Jennifer Doudna grew up in Hawaii, the eldest daughter of a college professor. Her father, who doted on her, once left her a copy of Watson’s book on DNA, The Double Helix, and she mentions this book as one of the reasons she pursued a career as a scientist, despite being told by her high school guidance counselor that “women don’t do science.” Rather obviously, she not only did science, but she has done it well enough to earn the Nobel Prize in 2020.

In The Codebreaker, Isaacson follows Doudna’s career, but intersperses it with pertinent information about the gradual unfolding of modern genetic studies, along with brief sketches of the scientists and scholars who influenced Doudna’s work. Two terms which come up over and over are RNA, which is the “worker bee” that carries out many functions in life, and CRISPR, which has to do with the structures which help organisms adapt to needed change (such as when bacteria “learns” to resist a virus.)

There are a lot of pages in this book devoted to what was discovered, by whom, when, and who managed to get published first. That’s the nature of academia. Then there’s the quest for patents and prize money, which is how some academic institutions manage to pay for enormous labs and pay their large supporting staff. Again, this is a book that is about more than a single researcher. Over and over, Isaccson stresses the importance of collaboration in modern science.

There are some really important concepts discussed in the later chapters, including the ethics of manipulating human genes. One researcher took it upon himself to edit the offspring of Chinese couples in an attempt to eliminate the possibility that they could have HIV, which is apparently quite shunned in modern Chinese culture. Other possible reasons to edit offspring would be to eradicate such conditions as Huntington’s disease, which ends in a horrible decline before inevitable death. Eliminating genetic diseases are worthy uses for CRISPR and other genetic engineering, where is the line?
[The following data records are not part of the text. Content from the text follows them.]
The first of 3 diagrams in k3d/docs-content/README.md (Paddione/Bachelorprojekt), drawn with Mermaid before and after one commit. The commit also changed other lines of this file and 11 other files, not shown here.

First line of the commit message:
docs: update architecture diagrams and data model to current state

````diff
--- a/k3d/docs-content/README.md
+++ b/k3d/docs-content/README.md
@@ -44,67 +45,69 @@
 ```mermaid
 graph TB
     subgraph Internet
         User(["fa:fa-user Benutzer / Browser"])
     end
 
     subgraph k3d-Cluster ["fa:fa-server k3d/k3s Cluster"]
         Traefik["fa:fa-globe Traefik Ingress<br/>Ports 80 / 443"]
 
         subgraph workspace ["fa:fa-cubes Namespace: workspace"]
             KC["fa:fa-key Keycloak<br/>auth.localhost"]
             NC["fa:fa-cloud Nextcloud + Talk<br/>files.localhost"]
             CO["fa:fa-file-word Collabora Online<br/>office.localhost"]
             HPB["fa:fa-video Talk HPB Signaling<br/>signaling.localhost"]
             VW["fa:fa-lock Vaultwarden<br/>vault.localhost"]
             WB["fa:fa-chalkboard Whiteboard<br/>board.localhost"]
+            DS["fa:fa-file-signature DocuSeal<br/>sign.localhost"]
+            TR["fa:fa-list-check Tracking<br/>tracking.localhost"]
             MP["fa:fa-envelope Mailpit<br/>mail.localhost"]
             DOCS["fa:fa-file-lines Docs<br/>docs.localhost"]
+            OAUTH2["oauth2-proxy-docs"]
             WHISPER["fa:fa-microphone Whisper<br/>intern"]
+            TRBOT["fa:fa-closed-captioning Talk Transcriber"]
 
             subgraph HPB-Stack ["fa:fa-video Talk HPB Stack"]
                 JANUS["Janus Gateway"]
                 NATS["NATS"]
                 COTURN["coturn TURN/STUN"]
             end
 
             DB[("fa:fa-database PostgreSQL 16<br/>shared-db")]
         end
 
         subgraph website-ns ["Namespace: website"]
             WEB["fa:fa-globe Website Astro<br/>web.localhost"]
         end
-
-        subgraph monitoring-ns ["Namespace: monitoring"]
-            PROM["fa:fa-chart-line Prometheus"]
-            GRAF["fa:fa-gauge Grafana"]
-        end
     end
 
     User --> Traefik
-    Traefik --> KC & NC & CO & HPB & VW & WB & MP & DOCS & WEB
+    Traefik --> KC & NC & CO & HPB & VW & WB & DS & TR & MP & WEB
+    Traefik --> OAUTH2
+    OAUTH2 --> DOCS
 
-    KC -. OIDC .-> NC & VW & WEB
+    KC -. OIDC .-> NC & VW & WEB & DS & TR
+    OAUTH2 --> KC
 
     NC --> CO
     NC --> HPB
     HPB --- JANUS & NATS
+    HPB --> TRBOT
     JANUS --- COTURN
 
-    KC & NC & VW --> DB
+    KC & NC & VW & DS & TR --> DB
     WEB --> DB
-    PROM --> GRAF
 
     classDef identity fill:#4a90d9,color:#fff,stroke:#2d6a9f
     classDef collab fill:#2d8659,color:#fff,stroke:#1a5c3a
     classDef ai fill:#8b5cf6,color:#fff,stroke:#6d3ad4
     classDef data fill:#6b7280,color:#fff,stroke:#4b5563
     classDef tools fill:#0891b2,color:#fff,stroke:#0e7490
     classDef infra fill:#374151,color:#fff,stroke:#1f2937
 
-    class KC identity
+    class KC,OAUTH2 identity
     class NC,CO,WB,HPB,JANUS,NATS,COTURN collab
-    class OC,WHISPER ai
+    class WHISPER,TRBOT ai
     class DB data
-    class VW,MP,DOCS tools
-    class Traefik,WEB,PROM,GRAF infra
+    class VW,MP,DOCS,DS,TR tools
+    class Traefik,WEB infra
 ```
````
Should prospective parents be able to choose the genetic characteristics such as height, intellect, or even hair color of their offspring they way we might choose dishes in a cafeteria? A number of scientists, including Doudna, have had many meetings, discussing such topics, and these are summarized in The Code Breaker.

When the nasty CV hit, a situation that the author sometimes describes as “the plague year,” many of the scientists mentioned in this book, including Doudna, put aside their competition for prizes and first published honors, and collaborated to produce accurate and rapid tests for the pesky illness. Then, in short order, they turned to prevention, and the mRNA vaccines. Not only were these vaccines quick to develop, they also lay the groundwork for more to come, as the same techniques might be used to prevent other illnesses.

The Code Breaker is more than a biography, as the title states, and it is a longish, sometimes challenging book, but like other works by Walter Issacson, ultimately quite rewarding. It isn’t cheap to buy, compared to many of the books I read, nor is it “light reading.” Like a gourmet meal, it is complex, memorable, and enjoyable. Readers are urged to read, then think, and ultimately savor this work.